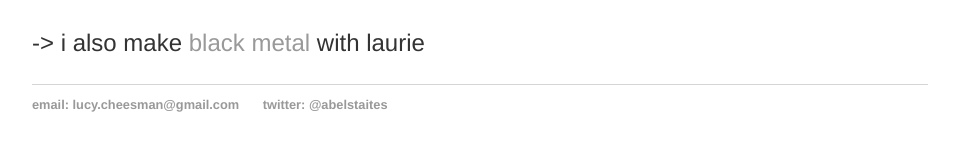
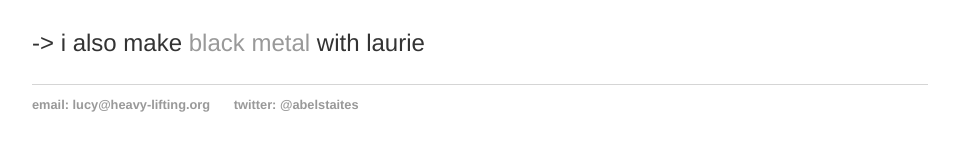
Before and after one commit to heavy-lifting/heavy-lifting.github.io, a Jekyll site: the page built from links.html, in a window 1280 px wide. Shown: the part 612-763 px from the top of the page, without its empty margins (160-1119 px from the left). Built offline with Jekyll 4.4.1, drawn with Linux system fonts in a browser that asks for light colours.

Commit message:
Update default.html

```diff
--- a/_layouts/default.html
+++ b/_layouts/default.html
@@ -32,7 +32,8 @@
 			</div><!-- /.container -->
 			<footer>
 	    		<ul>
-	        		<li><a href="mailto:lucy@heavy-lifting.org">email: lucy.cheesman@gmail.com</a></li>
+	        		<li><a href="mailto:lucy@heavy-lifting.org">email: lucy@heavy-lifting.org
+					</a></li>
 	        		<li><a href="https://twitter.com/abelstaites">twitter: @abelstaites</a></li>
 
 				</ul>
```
-------------------------
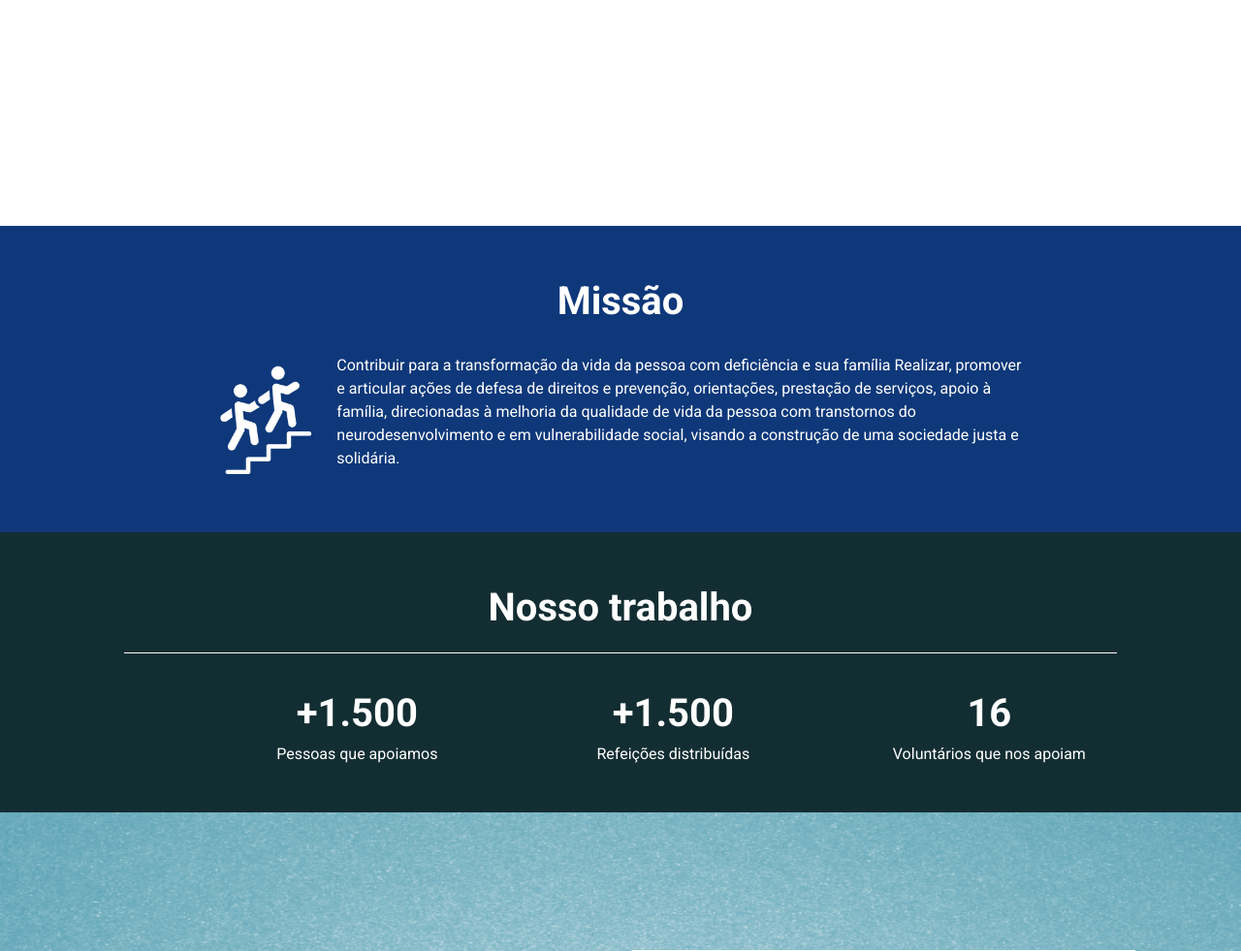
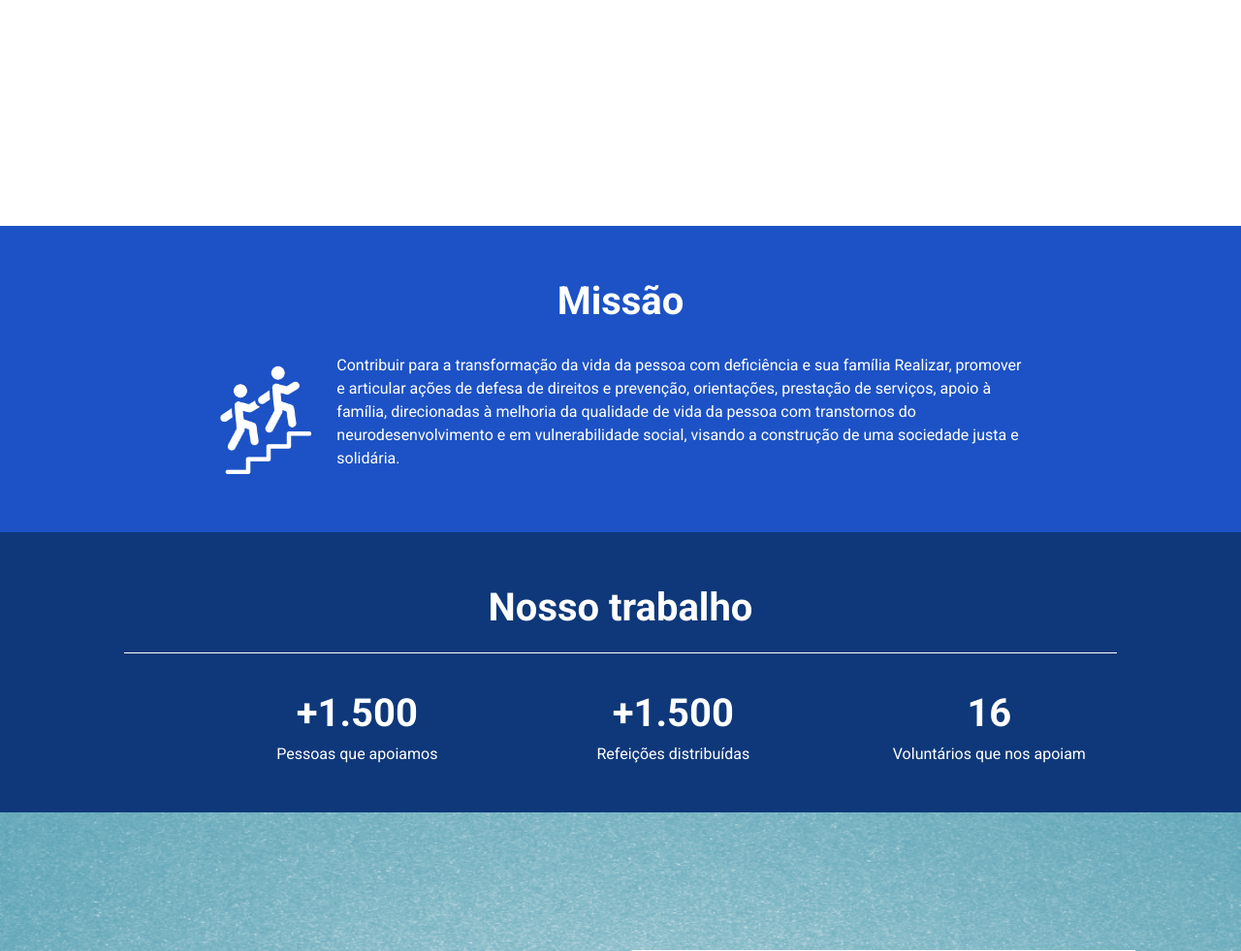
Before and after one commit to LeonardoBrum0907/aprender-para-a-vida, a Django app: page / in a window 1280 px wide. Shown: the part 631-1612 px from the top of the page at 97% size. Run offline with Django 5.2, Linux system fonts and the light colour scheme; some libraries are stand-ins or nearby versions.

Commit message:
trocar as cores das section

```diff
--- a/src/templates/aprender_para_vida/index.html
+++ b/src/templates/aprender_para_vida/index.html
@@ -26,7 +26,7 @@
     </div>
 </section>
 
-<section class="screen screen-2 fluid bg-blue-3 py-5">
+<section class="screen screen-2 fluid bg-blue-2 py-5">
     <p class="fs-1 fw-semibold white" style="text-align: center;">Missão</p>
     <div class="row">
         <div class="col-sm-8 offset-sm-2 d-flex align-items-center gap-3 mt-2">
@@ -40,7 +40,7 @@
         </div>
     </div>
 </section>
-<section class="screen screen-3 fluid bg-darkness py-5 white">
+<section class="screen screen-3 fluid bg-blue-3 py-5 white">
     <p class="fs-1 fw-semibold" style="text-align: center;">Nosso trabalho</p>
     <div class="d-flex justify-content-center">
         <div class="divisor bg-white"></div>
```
-------------------------
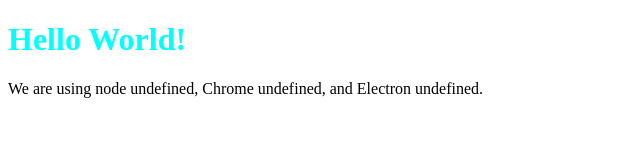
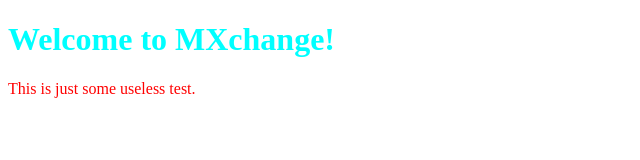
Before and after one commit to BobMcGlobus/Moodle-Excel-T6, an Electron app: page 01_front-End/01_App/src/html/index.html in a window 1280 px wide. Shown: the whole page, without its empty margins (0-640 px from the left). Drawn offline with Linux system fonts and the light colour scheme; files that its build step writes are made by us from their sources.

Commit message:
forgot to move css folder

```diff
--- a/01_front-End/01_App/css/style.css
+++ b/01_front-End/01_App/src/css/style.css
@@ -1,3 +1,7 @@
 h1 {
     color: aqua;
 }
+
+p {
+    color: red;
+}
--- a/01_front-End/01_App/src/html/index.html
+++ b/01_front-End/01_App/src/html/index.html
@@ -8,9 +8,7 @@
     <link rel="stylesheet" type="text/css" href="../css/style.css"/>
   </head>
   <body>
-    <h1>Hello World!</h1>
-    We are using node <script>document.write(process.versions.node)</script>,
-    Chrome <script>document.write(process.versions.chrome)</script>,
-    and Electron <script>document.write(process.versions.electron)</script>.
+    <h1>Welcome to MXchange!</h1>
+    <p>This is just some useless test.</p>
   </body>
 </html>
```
-------------------------
▸ **About this task**
The word to find is "Linux". Copy every line of the records that holds it.

▸ **Response to the exercise**
Before and after one commit to heavy-lifting/heavy-lifting.github.io, a Jekyll site: the page built from links.html, in a window 1280 px wide. Shown: the part 612-763 px from the top of the page, without its empty margins (160-1119 px from the left). Built offline with Jekyll 4.4.1, drawn with Linux system fonts in a browser that asks for light colours.
Before and after one commit to LeonardoBrum0907/aprender-para-a-vida, a Django app: page / in a window 1280 px wide. Shown: the part 631-1612 px from the top of the page at 97% size. Run offline with Django 5.2, Linux system fonts and the light colour scheme; some libraries are stand-ins or nearby versions.
Before and after one commit to BobMcGlobus/Moodle-Excel-T6, an Electron app: page 01_front-End/01_App/src/html/index.html in a window 1280 px wide. Shown: the whole page, without its empty margins (0-640 px from the left). Drawn offline with Linux system fonts and the light colour scheme; files that its build step writes are made by us from their sources.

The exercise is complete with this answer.